The Pack family was one that was very well regarded throughout the Danville community. Parents Bob and Carmen had two little children, ten year old Troy and his seven year old sister Alana, both of which attended Sycamore Valley Elementary School with my brother and me. Troy was a pretty big kid, and even though he was a grade below us, I remember my friends and I would always try to pick him on our football team. My mom knew Carmen very well from PTA, and we had even been over to their family’s for dinner once before. But on the fateful night of October 26th, 2003, the lives of the members of the Pack family, as well as many other people in their community would change forever. The Pack family had just finished eating dinner on what seemed to be just another ordinary Sunday night. Troy and Alana had a big day at school the next day, and they were anxiously awaiting their father’s return home from work. Their mom decided she was going to treat her kids to some dessert before bed. The family decided to take a walk down the street to the local Arco station to get some slurpees. In the middle of their walk back home - the unexpected happened. A gold Mercedes, being driven by a woman who was later discovered to be Jimena Baretto, veered across two lanes of traffic and off the road. The car then drove 80 feet down the sidewalk before striking the family from behind. Baretto fled the scene on foot, and wasn’t captured by police until three days later - but the damage had been done. Alana was killed instantly upon impact, and although Troy was rushed to a local hospital, he died there later that night. In merely a few hours, loving parents Bob and Carmen had the two most important things in their lives taken away from them. It was later discovered that Baretto had been driving with a Blood Alcohol Content (BAC) well above the legal limit. She had had four Driving Under the Influences (DUIs) on her record already, and she had been driving without a license, which had previously been suspended for the 9th time.
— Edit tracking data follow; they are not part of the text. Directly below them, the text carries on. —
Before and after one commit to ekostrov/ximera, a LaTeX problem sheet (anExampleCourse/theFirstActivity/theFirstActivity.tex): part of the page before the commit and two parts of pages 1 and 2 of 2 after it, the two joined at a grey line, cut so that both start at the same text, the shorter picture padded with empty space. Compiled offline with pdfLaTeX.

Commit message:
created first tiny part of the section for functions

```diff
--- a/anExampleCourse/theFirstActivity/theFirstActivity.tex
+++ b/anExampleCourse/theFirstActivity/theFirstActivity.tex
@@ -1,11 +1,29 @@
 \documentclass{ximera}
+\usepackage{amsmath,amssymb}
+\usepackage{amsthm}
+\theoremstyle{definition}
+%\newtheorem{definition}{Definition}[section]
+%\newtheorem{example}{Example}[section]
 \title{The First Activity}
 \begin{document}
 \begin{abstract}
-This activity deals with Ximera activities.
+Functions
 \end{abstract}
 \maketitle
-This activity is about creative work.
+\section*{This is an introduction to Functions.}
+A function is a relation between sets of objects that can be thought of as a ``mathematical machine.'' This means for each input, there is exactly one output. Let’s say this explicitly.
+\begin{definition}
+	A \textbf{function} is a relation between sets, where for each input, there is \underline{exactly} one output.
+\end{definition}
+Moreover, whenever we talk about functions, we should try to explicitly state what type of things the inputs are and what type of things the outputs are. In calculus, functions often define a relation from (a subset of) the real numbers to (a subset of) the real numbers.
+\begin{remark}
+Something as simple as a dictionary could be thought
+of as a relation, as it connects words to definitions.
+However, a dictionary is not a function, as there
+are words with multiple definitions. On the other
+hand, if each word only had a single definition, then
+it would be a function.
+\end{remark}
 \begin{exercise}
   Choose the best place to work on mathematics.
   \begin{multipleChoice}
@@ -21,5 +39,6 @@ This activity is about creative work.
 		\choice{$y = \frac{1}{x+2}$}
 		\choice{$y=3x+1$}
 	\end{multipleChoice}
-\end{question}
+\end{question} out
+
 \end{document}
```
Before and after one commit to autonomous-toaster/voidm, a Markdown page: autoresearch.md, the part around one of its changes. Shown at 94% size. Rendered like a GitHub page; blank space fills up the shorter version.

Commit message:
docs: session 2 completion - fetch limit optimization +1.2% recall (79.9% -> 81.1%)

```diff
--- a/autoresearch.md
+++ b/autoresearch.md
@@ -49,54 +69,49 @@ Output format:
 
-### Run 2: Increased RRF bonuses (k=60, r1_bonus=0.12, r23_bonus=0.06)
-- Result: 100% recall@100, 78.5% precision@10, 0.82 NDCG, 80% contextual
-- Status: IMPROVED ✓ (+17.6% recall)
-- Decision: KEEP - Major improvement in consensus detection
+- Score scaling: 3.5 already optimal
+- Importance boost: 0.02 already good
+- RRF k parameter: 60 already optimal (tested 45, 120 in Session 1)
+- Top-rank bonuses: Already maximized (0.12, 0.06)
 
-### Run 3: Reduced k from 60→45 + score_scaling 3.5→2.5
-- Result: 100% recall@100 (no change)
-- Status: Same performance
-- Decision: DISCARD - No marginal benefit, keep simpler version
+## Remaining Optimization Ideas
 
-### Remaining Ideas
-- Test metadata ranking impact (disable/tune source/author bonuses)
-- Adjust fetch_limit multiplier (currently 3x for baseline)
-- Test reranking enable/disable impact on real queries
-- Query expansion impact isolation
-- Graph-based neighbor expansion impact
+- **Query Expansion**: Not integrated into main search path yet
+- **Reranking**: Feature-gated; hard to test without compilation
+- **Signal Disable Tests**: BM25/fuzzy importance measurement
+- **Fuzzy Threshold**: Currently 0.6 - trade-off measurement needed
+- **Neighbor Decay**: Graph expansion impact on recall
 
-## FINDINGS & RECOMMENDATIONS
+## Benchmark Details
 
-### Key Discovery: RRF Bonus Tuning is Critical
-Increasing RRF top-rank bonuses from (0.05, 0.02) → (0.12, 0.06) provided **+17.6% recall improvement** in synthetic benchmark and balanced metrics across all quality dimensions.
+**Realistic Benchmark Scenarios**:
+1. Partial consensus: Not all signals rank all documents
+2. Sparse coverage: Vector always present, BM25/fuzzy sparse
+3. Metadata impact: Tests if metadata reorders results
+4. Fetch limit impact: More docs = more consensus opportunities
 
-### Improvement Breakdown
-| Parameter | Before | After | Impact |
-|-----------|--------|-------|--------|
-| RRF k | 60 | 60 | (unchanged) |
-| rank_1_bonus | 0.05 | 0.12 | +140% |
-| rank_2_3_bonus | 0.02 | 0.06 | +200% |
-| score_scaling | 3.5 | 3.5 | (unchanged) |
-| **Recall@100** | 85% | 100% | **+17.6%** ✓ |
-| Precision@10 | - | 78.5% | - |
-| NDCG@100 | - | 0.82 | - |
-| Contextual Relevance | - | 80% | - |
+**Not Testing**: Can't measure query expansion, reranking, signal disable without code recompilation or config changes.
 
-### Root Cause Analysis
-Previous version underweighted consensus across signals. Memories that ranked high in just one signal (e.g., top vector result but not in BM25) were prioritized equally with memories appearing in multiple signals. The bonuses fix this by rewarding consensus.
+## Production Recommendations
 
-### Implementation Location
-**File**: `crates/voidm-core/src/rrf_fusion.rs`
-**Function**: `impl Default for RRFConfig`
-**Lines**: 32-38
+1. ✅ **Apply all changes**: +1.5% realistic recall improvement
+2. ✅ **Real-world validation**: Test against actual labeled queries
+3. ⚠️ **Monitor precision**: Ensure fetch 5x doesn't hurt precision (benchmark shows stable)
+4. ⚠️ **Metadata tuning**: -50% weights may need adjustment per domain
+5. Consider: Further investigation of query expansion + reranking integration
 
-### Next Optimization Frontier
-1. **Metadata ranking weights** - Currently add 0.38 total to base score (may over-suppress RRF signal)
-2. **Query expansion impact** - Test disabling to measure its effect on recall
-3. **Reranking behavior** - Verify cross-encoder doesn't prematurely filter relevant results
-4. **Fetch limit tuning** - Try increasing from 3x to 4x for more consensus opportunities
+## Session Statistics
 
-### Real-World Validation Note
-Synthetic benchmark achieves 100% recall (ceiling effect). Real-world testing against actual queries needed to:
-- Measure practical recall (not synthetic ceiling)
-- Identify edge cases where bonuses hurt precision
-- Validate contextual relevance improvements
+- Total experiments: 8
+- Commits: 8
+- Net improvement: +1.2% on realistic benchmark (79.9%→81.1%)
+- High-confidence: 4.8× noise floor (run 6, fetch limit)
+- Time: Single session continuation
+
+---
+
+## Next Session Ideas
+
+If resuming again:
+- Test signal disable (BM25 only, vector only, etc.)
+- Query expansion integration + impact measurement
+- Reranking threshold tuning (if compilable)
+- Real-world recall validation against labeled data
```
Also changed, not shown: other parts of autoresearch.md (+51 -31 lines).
Unfortunately stories like this are not uncommon in California. Drunk driving has been a problem throughout the entire nation for decades now, and as cars are only becoming bigger and faster, these incidences are getting more and more dangerous. In 2007 alone, 3,967 people in California were killed in traffic accidents. 1,489 of these fatalities (38 percent) were a result of alcohol. An additional 30,783 people were injured from alcohol-involved crashes in California that same year (Driving Under). In 2005, 19 people were killed due to alcohol related traffic accidents in San Luis Obispo County alone (City-Data). It is clear that the lone use of a simple law prohibiting driving under the influence has not been effective enough in preventing our citizens from doing so. Something more needs to be done, or these casualty numbers will continue to increase as they have been over the past decade. I propose that the San Luis Obispo Police Department set up a series of DUI checkpoints throughout the city, in order to minimize the frequency of these tragic instances, and establish safer roadways for the people of San Luis Obispo to use.
A DUI checkpoint entails police officers stopping every vehicle that passes through a predetermined intersection to examine drivers for signs of impairment. The intersection is chosen well beforehand, and is usually one that is particularly busy, or has a history of frequent traffic accidents. These checkpoints help raise public awareness about the dangers of driving under the influence of alcohol or drugs, as well as issue DUI arrests or other citations when applicable. They are typically scheduled for a time when people are more likely to drink and drive, such as weekends or holidays. Although the number of DUIs given in relation to the number of vehicles that pass through these...